This is good because the terms $$\left( T_{h1} - T_{c2} \right)$$ and $$\left(T_{h1} - T_{h2}\right)$$ are both in the definition of effectiveness \eqref{eq:eff}.

Doing a similar thing for the bottom, but this time adding and subtracting $$T_{c1}$$.

$T_{h1} - T_{c1} = T_{h1} - T_{c1} + T_{c2} - T_{c2} = \left( T_{h1} - T_{c2} \right) - \left(T_{c1} - T_{c2}\right)$

As a reminder, we are trying to simply the fraction on the LHS of \eqref{eq:ln}.

$\frac{T_{h2} - T_{c2}}{T_{h1} - T_{c1}} = \frac{\left( T_{h1} - T_{c2} \right) - \left(T_{h1} - T_{h2}\right)}{\left( T_{h1} - T_{c2} \right) - \left(T_{c1} - T_{c2}\right)}$

Hopefully you can see that by dividing the top and bottom by $$\left( T_{h1} - T_{c2} \right)$$, we are going to cancel the first terms in the numerator and denominator and get 1's, and then we'll get an effectiveness term right away on the top.

$\frac{\left( T_{h1} - T_{c2} \right) - \left(T_{h1} - T_{h2}\right)}{\left( T_{h1} - T_{c2} \right) - \left(T_{c1} - T_{c2}\right)} = \frac{ \frac{\left( T_{h1} - T_{c2} \right) - \left(T_{h1} - T_{h2}\right)}{ \left( T_{h1} - T_{c2} \right) } }{ \frac{\left( T_{h1} - T_{c2} \right) - \left(T_{c1} - T_{c2}\right)}{ \left( T_{h1} - T_{c2} \right) } } = \frac{1 - ε}{1 - \frac{ T_{c1} - T_{c2}}{ T_{h1} - T_{c2} } }$

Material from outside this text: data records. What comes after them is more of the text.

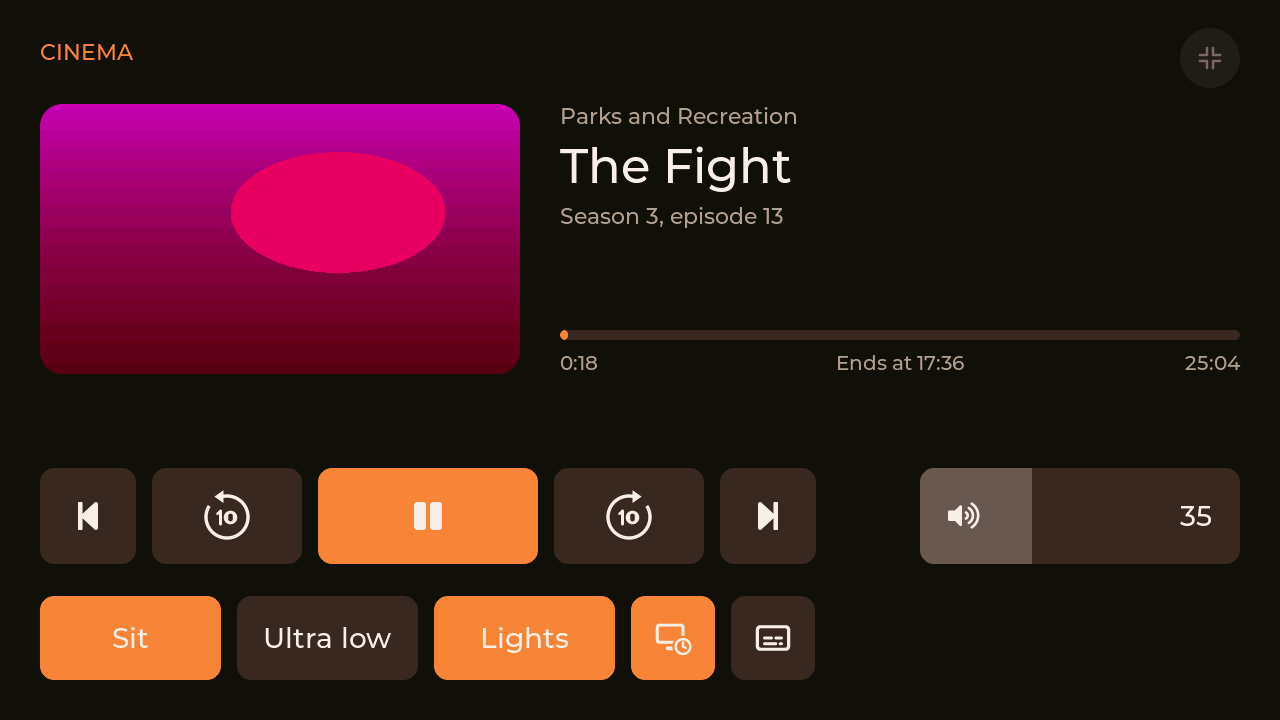
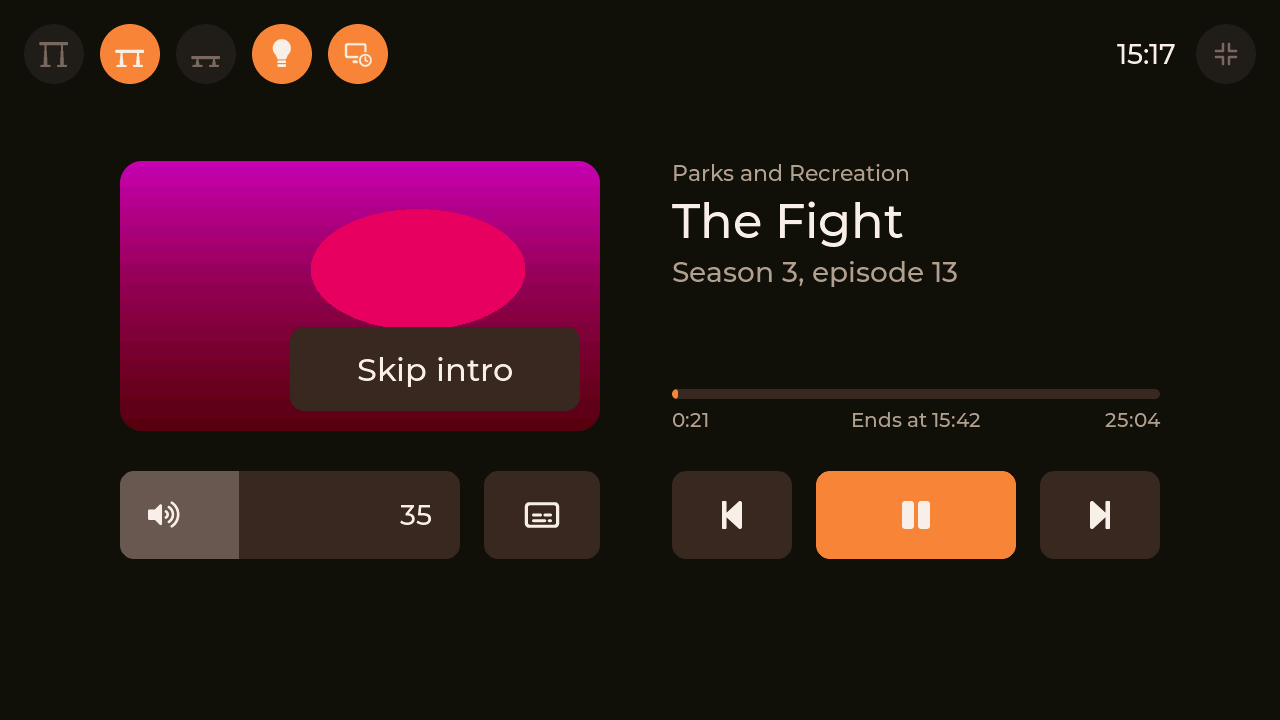
Bring the README up to what the player playing would not act on being left out, the speaker's apps among them, and Home keeping only the air while the phone is away; the cinema view's picture taken again for its layout now, and the changelog with the change

diff --git a/README.md b/README.md
@@ -90,7 +90,7 @@ Stand and Sit are always in the dock, under the height as the control box report
 
 ![The cinema view](docs/screenshots/cinema.png)
 
-When something plays on Jellyfin the media card follows it, and holding the card sends the desk to its viewing height. The cinema view has the episode's still, when it ends, skip intro, next episode, subtitles, volume, and the lights and the desk within reach. Players that cannot be controlled from elsewhere (the Streamyfin app, for one) are still followed, their buttons just fade out.
+When something plays on Jellyfin the control bar follows it, and holding it there sends the desk to its viewing height. The cinema view has the episode's still, when it ends, skip intro, next episode, subtitles, volume, and the lights and the desk within reach. Players that cannot be controlled from elsewhere (the Streamyfin app, for one) are still followed, just without the buttons they would not act on. The speaker is the same: whatever app plays on it, only what that app takes is there, so a radio station has no track back or on.
 
 ### Planes overhead
 
@@ -124,7 +124,7 @@ Each laptop tells the panel through Claude Code's own hooks, with `tools/claude-
 
 ### Away from the desk
 
-The panel knows my phone over Bluetooth, by its identity key, and the phone in the control bar shows whether it is there. While it is away, Radar, Calendar and the focus timer are hidden, leaving Home and Setup, and presets 5 and 6 show for whoever uses the desk then. *Pages while away* in Setup turns that off.
+The panel knows my phone over Bluetooth, by its identity key, and the phone in the control bar shows whether it is there. While it is away, Radar, Calendar and the focus timer are hidden, Home keeps only the air, and presets 5 and 6 show for whoever uses the desk then. *Pages while away* in Setup turns that off.
 
 The screen can be switched off from Home Assistant, and a tap wakes it. While it is dark, the panel fetches nothing that only the screen would show. With Orientation on Auto, turning the panel upside down turns the picture with it.
 

diff --git a/CHANGELOG.md b/CHANGELOG.md
@@ -12,6 +12,7 @@ One frame for every page, with what is touched every day in it.
 - Home is the air, the radar as its page had it, and what comes next; the Radar page is the map to its every edge.
 - The desk's presets act as the control box's own keys: one tapped while the desk moves stops it, and a start just after a stop waits until the box will take it.
 - The panel shows it has been unplugged or plugged in within two seconds.
+- What the player playing would not act on is left out rather than faded: a Jellyfin player that is only followed has no play or skip, and the speaker shows only what the app on it takes, from its supported features in Home Assistant.
 - Claude Code on the laptops: a pill beside the lights while a session works, a ring of one piece per session with their count inside it, amber with a chime and a notice while one waits on you, and gone ten minutes after the last event. Its card has each session's project and laptop, what it does, its steps and what it did last. The laptops post to `/claude` from Claude Code's hooks with `tools/claude-hook`, names only, under a key of their own.
 - `/desk` on a development build: what the desk heard and was asked, and a preset tapped from afar.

We're close now. If that $$T_{c1} - T_{c2}$$ term just had $$h$$'s instead, we'd have another effectiveness term. Fortunately, we have a conversion factor for that, $$\frac{C_c}{C_h}$$.

Replace $$T_{c1} - T_{c2}$$ with $$\frac{C_h}{C_c} \left( T_{h1} - T_{h2} \right)$$, and we now have an expression with no temperatures.

$\frac{T_{h2} - T_{c2}}{T_{h1} - T_{c1}} = \frac{1 - ε}{1 - \frac{C_h}{C_c} ε}$

Now it's just algebra time - let's substitute this back into \eqref{eq:ln} and solve for $$ε$$.

$\ln \left( \frac{1 - ε}{1 - \frac{C_h}{C_c} ε} \right) = -N_{tu} \left( 1 - \frac{C_h}{C_c} \right)$ $\left( \frac{1 - ε}{1 - \frac{C_h}{C_c} ε} \right) = e^{-N_{tu} \left( 1 - \frac{C_h}{C_c} \right) }$ $1 - ε = \left( 1 - \frac{C_h}{C_c} ε \right) e^{-N_{tu} \left( 1 - \frac{C_h}{C_c} \right) }$ $1 - ε = e^{-N_{tu} \left( 1 - \frac{C_h}{C_c} \right) } - \frac{C_h}{C_c} ε e^{-N_{tu} \left( 1 - \frac{C_h}{C_c} \right) }$ $1 - e^{-N_{tu} \left( 1 - \frac{C_h}{C_c} \right) } = ε \left( 1 - \frac{C_h}{C_c} e^{-N_{tu} \left( 1 - \frac{C_h}{C_c} \right) } \right)$ $ε = \frac{1 - e^{-N_{tu} \left( 1 - \frac{C_h}{C_c} \right) }}{1 - \frac{C_h}{C_c} e^{-N_{tu} \left( 1 - \frac{C_h}{C_c} \right) } }$

Now, since our assumption throughout was that $$C_h \lt C_c$$, we can account for that here, and we get the final result that you'll see in your heat transfer textbooks.

$\epsilon = \frac{1 - e^{-NTU(1-\frac{C_{min}}{C_{max}})}}{1 - \frac{C_{min}}{C_{max}} e^{-NTU(1 - \frac{C_min{}}{C_{max}} )}}$